Before gun ownership is restricted, an examining physician must first have found that the person is a threat to his- or herself or to others. The physician must also verify that if the person had not submitted to voluntary treatment, involuntary treatment would have been mandated.
Additionally, before agreeing to treatment, the person must have received notice that such treatment might restrict future gun ownership. That person must acknowledge receipt of such notice in writing.
Finally, a judge or magistrate must have reviewed the record classifying a person as a danger and ordered that the record be submitted to the Florida Department of Law Enforcement.
If those four requirements are met, then gun ownership would be limited.
“(The bill) does not cover people who voluntarily go to private counseling for help,” Hammer said.

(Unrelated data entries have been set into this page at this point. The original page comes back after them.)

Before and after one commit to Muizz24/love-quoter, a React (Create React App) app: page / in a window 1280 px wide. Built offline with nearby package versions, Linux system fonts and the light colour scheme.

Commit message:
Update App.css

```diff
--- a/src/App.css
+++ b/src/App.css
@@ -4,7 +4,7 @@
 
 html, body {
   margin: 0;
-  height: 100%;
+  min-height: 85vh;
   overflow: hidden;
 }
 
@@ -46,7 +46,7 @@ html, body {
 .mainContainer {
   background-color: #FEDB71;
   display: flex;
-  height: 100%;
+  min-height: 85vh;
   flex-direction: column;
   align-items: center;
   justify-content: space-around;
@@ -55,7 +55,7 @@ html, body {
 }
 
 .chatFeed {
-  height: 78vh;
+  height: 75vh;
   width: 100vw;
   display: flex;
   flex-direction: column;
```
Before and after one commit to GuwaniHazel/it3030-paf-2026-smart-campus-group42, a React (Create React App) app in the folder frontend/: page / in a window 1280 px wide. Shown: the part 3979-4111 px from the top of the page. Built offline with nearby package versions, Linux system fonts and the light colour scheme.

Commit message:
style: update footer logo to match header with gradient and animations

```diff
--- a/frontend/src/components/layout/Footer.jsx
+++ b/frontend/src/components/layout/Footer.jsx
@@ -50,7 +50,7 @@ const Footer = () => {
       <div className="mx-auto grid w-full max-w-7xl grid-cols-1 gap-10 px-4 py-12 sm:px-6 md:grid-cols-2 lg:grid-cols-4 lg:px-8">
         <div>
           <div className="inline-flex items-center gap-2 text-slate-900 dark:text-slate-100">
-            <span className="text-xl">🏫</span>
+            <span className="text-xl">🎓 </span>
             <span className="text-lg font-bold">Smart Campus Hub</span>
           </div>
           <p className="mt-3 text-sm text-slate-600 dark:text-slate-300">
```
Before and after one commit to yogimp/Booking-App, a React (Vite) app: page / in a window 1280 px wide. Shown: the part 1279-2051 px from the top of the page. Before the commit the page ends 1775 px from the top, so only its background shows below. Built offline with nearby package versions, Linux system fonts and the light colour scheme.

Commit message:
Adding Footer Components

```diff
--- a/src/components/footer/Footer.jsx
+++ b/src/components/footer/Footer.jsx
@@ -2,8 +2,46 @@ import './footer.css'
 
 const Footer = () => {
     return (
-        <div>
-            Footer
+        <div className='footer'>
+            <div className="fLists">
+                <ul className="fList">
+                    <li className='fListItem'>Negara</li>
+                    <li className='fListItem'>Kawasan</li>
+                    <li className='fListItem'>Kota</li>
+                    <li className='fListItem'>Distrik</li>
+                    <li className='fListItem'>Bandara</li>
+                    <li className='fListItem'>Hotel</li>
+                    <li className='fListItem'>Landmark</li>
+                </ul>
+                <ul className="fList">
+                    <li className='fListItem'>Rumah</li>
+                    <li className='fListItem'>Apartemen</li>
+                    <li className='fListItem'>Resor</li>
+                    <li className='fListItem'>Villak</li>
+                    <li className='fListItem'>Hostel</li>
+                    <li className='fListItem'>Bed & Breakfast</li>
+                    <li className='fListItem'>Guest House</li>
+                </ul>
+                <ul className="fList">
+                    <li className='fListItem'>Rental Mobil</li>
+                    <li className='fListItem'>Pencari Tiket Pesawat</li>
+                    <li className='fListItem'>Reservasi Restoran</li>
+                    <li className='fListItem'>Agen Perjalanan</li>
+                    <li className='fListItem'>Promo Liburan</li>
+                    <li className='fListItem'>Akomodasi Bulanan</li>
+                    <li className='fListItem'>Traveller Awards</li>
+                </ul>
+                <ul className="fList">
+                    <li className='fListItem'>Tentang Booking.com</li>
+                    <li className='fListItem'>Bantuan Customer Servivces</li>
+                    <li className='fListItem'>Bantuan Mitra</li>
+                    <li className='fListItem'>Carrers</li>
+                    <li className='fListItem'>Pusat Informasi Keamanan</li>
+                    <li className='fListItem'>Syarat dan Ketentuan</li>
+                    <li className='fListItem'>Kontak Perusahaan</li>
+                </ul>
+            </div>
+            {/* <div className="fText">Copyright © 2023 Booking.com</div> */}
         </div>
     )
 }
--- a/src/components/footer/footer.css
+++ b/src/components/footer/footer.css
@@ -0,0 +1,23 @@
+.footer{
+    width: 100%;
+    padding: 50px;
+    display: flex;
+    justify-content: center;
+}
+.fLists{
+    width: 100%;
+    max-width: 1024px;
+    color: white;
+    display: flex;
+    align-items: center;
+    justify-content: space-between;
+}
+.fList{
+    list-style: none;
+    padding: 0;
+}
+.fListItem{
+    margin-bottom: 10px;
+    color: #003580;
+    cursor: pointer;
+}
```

I’m guessing involuntary examination under the Baker Act is roughly analogous to a 302 commitment in Pennsylvania, which counts for firearms disability for purposes of Pennsylvania law, but is not (as I understand it) considered to have enough due process for federal purposes. I’m concerned that NRA is pushing a law here that could have very bad consequences people’s Second Amendment rights without sufficient due process, but I am not an expert on how adjudications happen in Florida, or how difficult the process is.
Most firearms attorneys here in Pennsylvania will tell you that it’s routine for people in domestic situations to get taken in on a 302, triggering a sudden prohibition on firearms possession. Montco Firearms Attorney Jonathan Goldstein, who debated Ed Rendell on this topic recently, mentioned that it’s fairly common in domestic arguments. It takes no court, panel, or other kind of adjudication to get a 302, just the cops taking you in involuntarily (which is why if this happen, it’s advised that you go voluntarily). What’s being proposed in Florida would have a number of additional protections not available to Pennsylvanians, but I’m just curious why Marion Hammer is actively pushing this bill. It’s one thing to decide to go neutral on a bill, especially when there needs to be a sacrifice on the altar of “Something must be done!,” and you’ve whittled them down to something fairly innocuous. But quite another to be pushing it. I don’t think rights ought to be denied or disparaged without due process, and I’m very wary of setting a precent that voluntary treatment is grounds for a firearms disability. I think this will come back to bite us.